The church commissioned the building under the leadership of Reverend William Hill. Completed in 1948, this sanctuary served the Brooklyn community until 1999, when Reverend John Allen Newman relocated the congregation from the neighborhood to a new Northside location near Gateway Town Center. Newman recently made national news when he married Omarosa Manigault, a reality show contestant-turned-staffer in the Donald Trump White House who later became a critic of the president.
Myrtle Avenue Subway
Tunnels in Florida are difficult to find, but hundreds of thousands of people drive over one serving Brooklyn without even noticing. Below I-95, the Myrtle Avenue Subway was constructed by the Jacksonville Terminal Company in 1909. At its peak, the Jacksonville Terminal was the largest train station in the country south of Washington, D.C. To serve nearly 40,000 trains carrying 10 million passengers annually, a series of large rail yards were developed west of the terminal to facilitate rail traffic.

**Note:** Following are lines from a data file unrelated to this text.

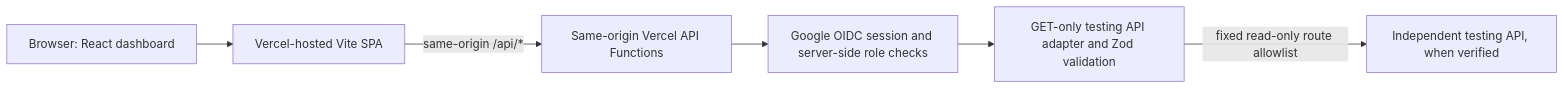
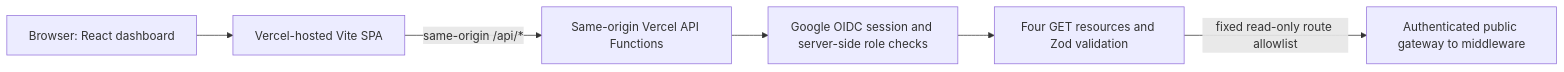
One commit to mcwachira/zoho-armco-dashboard changed the diagram in README.md. Above: the diagram before and after it, drawn with Mermaid. The commit also changed other lines of this file and 15 other files, not shown here.

````diff
--- a/README.md
+++ b/README.md
@@ -28,14 +28,14 @@
 ```mermaid
 flowchart LR
   Browser[Browser: React dashboard]
   SPA[Vercel-hosted Vite SPA]
   API[Same-origin Vercel API Functions]
   Auth[Google OIDC session and server-side role checks]
-  Adapter[GET-only testing API adapter and Zod validation]
-  TestAPI[Independent testing API, when verified]
+  Adapter[Four GET resources and Zod validation]
+  TestAPI[Authenticated public gateway to middleware]
   Browser --> SPA
   SPA -->|same-origin /api/*| API
   API --> Auth
   Auth --> Adapter
   Adapter -->|fixed read-only route allowlist| TestAPI
 ```
````
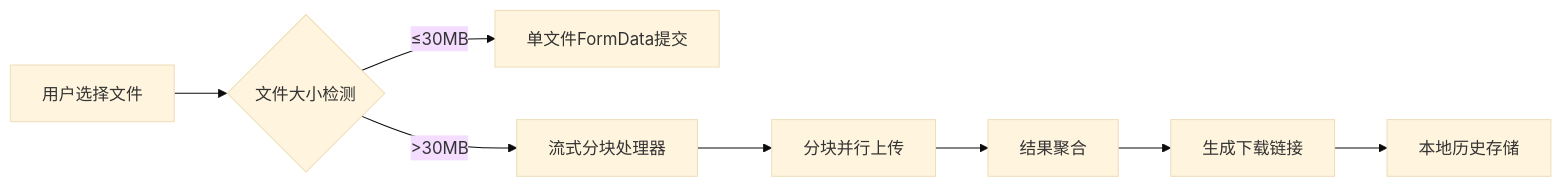
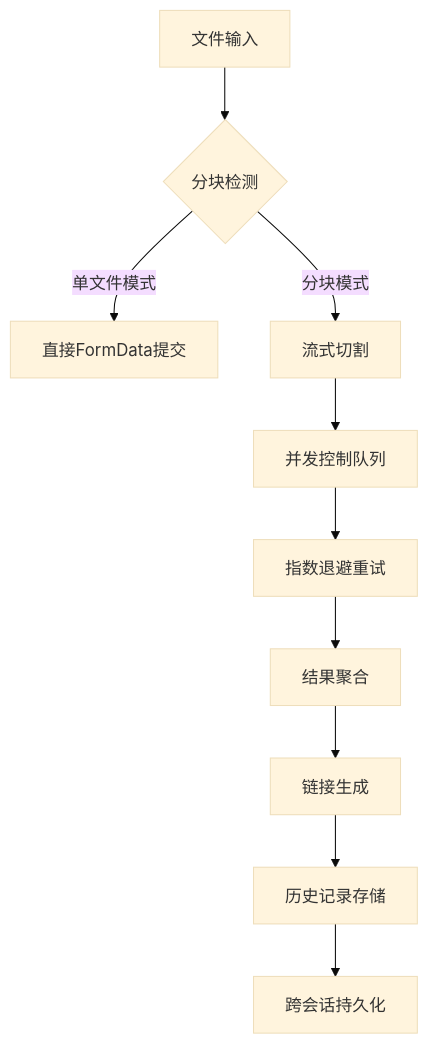
Before and after one commit to CJackHwang/Chunkuposs: the diagram in README_CN.md, drawn with Mermaid (base theme). The commit also changed other lines of this file and 1 other file, not shown here.

Commit message:
更新README_CN.md，增加v5.0+核心功能和技术增强说明，优化使用指南和系统架构图

````diff
--- a/README_CN.md
+++ b/README_CN.md
@@ -105,10 +107,12 @@
 ```mermaid
-graph LR
-    A[用户选择文件] --> B{文件大小检测}
-    B -->|≤30MB| C[单文件FormData提交]
-    B -->|>30MB| D[流式分块处理器]
-    D --> E[分块并行上传]
-    E --> F[结果聚合]
-    F --> G[生成下载链接]
-    G --> H[本地历史存储]
+graph TD
+    A[文件输入] --> B{分块检测}
+    B -->|单文件模式| C[直接FormData提交]
+    B -->|分块模式| D[流式切割]
+    D --> E[并发控制队列]
+    E --> F[指数退避重试]
+    F --> G[结果聚合]
+    G --> H[链接生成]
+    H --> I[历史记录存储]
+    I --> J[跨会话持久化]
 ```
````
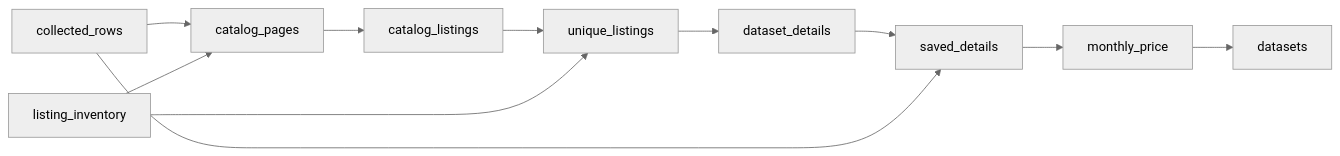
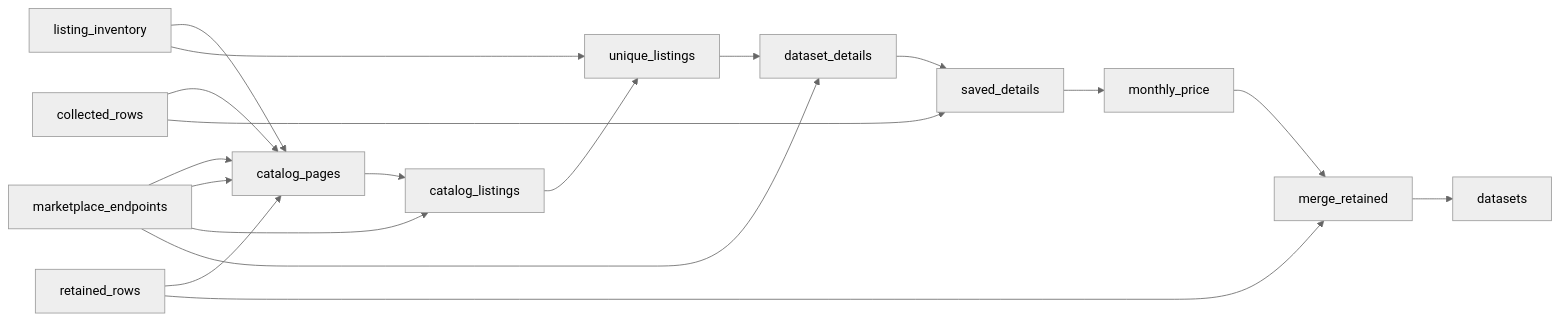
The diagram in datasets/datasets-for-sale-3fb2e8b82ab2/README.md (jsonifyco/public-datasets), drawn with Mermaid (neutral theme) before and after one commit. The commit also changed other lines of this file, not shown here.

Commit message:
Update datasets-for-sale-3fb2e8b82ab2

````diff
--- a/datasets/datasets-for-sale-3fb2e8b82ab2/README.md
+++ b/datasets/datasets-for-sale-3fb2e8b82ab2/README.md
@@ -61,22 +61,32 @@
 ```mermaid
 flowchart LR
   n0["collected#95;rows"]
   n1["listing#95;inventory"]
-  n2["catalog#95;pages"]
-  n3["catalog#95;listings"]
-  n4["unique#95;listings"]
-  n5["dataset#95;details"]
-  n6["saved#95;details"]
-  n7["monthly#95;price"]
-  n8["datasets"]
-  n2 --> n3
-  n3 --> n4
+  n2["retained#95;rows"]
+  n3["marketplace#95;endpoints"]
+  n4["catalog#95;pages"]
+  n5["catalog#95;listings"]
+  n6["unique#95;listings"]
+  n7["dataset#95;details"]
+  n8["saved#95;details"]
+  n9["monthly#95;price"]
+  n10["merge#95;retained"]
+  n11["datasets"]
   n4 --> n5
   n5 --> n6
   n6 --> n7
   n7 --> n8
-  n0 --> n2
-  n1 --> n2
+  n8 --> n9
+  n9 --> n10
+  n10 --> n11
+  n0 --> n4
   n1 --> n4
-  n0 --> n6
+  n2 --> n4
+  n3 --> n4
+  n3 --> n4
+  n3 --> n5
+  n1 --> n6
+  n3 --> n7
+  n0 --> n8
+  n2 --> n10
 ```
````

The Myrtle Avenue Subway served as a grade separated connection for residents and workers who lived south of the terminal’s yards. The central section of the subway accommodated the streetcar line that connected Brooklyn and Campbell Hill with LaVilla and downtown Jacksonville. The opening of streetcar service with this structure served as a critical connection between Downtown Jacksonville and the booming streetcar suburbs of Lackawanna, Murray Hill and North Riverside following the Great Fire of 1901.